What the exercise asks ▸
The answer must be one number: how many lines in the data below include the string "Linux".

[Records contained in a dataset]
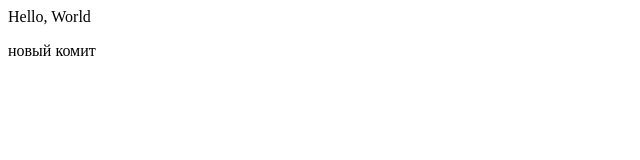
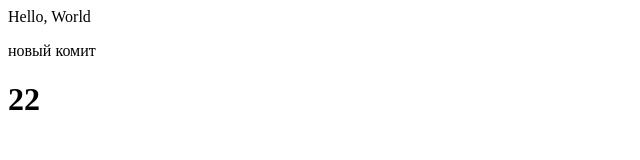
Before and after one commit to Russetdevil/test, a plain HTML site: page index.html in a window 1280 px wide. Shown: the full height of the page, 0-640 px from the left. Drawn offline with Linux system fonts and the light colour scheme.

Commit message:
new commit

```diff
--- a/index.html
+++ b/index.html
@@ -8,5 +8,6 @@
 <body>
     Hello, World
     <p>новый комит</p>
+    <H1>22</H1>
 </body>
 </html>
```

==

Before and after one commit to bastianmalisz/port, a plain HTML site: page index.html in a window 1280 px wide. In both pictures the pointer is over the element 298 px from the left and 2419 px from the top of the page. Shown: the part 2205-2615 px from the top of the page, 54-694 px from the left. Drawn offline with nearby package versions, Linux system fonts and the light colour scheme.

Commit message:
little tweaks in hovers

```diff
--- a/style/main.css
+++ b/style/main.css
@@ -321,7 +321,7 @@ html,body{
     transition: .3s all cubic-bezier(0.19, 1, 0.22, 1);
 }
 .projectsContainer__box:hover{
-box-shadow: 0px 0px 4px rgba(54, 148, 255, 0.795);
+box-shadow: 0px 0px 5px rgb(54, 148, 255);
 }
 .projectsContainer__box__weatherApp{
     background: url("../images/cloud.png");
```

Output for this task ▸
2